_WORK REQUEST_:
Find every line below where the word "radius" occurs, then give how many you found and nothing else.

_SOURCE MATERIAL_:
Content starts
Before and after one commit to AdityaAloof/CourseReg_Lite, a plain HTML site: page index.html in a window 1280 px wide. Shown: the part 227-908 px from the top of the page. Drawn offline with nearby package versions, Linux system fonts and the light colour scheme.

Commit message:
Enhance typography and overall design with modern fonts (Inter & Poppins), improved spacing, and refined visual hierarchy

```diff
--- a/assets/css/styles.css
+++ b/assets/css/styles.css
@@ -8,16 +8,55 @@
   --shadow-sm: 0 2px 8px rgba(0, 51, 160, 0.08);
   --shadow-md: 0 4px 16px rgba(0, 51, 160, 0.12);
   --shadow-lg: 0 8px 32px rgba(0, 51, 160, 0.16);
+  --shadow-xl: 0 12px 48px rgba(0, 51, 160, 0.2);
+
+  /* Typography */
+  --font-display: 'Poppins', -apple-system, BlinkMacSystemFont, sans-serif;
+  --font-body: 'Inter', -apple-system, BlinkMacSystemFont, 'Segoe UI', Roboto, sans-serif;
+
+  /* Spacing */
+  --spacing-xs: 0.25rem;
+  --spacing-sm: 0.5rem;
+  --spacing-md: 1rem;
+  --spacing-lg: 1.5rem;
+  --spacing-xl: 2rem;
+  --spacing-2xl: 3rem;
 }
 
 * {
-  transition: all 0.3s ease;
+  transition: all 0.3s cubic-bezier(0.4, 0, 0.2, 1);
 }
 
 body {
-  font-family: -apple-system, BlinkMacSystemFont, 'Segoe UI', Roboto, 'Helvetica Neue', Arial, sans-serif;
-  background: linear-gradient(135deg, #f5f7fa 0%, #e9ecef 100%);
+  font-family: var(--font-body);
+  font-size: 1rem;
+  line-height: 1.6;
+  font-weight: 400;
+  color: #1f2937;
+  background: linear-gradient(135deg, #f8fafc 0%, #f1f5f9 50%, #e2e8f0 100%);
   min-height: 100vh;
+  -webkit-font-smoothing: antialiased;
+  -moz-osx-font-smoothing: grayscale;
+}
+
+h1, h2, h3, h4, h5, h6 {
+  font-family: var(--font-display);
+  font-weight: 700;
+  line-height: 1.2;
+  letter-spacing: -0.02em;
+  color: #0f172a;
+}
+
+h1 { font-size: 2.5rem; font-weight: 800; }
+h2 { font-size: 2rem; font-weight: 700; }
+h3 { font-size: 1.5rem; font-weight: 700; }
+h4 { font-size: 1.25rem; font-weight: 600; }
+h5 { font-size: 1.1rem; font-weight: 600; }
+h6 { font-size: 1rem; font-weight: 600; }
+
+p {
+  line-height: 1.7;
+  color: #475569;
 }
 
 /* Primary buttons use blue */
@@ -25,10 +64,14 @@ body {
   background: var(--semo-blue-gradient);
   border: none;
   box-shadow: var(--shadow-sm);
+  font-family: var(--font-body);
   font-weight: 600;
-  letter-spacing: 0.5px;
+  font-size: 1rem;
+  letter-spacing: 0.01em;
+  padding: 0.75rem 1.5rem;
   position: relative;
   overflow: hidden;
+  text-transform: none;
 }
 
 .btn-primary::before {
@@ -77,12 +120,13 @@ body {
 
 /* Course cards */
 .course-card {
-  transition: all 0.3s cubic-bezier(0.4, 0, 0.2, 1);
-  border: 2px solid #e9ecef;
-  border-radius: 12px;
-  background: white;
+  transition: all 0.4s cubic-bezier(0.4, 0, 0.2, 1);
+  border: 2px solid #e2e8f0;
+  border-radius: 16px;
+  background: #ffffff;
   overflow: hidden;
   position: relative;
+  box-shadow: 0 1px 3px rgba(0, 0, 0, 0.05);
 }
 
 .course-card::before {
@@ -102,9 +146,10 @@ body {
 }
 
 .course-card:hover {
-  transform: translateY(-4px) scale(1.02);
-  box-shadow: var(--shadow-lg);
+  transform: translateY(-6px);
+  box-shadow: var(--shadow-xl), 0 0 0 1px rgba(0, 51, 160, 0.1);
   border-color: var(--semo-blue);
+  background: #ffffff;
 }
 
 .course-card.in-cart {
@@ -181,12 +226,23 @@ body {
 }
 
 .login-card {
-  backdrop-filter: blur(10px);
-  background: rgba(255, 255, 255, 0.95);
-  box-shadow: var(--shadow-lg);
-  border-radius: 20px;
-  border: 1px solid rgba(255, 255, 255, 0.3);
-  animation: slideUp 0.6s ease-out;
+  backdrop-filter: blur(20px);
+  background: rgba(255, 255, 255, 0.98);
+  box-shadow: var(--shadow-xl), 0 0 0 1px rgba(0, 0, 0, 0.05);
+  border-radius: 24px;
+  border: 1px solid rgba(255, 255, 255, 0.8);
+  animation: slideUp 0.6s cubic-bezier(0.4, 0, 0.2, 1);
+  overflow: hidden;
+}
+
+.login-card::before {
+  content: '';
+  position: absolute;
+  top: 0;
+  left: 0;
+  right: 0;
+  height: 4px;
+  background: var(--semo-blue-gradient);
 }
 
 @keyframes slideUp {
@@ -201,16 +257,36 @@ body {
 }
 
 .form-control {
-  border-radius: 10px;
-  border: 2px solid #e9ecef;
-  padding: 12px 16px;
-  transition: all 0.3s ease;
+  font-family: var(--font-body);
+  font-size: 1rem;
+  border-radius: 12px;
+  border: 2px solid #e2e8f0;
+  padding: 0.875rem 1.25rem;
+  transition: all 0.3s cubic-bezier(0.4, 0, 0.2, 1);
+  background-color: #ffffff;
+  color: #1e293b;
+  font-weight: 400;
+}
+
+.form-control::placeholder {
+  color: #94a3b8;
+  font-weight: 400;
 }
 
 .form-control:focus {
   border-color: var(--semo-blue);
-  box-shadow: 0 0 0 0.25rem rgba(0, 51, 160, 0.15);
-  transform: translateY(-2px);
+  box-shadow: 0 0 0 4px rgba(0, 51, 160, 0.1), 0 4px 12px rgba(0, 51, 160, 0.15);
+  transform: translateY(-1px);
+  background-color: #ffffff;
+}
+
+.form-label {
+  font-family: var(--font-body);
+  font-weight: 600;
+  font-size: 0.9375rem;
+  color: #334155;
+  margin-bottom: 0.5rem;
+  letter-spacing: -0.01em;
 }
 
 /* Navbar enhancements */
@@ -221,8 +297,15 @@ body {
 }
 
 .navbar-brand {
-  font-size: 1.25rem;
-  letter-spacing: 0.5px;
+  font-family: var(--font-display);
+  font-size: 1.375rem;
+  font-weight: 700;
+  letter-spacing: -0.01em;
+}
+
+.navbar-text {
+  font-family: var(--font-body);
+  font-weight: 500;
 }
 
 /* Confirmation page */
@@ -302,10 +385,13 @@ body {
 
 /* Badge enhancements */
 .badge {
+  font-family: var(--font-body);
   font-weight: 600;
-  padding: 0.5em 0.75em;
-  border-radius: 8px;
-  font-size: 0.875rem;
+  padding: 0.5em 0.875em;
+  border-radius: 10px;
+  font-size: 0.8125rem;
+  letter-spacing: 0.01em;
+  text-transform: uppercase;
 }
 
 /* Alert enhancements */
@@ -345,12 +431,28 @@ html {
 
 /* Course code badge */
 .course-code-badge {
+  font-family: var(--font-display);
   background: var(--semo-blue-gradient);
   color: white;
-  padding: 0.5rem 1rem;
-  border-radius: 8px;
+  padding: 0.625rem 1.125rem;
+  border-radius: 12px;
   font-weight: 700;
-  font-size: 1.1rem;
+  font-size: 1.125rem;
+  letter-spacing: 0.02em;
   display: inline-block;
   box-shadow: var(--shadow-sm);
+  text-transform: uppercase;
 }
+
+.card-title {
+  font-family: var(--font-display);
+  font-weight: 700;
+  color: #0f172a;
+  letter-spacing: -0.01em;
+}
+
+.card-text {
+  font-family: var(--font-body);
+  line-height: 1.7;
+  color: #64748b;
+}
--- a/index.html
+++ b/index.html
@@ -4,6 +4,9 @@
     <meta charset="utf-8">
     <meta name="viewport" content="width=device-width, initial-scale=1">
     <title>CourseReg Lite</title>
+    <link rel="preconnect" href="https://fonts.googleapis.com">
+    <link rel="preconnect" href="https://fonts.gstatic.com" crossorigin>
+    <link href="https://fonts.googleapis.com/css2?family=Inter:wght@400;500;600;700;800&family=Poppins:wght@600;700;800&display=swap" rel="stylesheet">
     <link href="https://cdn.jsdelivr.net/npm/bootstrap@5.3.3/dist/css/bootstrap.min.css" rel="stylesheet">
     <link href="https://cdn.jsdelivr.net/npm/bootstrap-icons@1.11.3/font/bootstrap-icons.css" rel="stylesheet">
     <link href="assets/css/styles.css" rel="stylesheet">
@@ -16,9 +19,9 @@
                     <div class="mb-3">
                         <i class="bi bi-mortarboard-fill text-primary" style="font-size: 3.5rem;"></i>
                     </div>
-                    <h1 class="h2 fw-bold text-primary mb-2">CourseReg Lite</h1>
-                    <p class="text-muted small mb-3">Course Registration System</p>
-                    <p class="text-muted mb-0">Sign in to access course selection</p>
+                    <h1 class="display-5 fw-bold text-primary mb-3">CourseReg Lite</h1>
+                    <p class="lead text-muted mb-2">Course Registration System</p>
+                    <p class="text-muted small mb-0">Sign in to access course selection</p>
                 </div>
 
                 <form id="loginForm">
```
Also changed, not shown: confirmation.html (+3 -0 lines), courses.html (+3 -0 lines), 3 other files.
Content ends
_TASK SOLUTION_:
10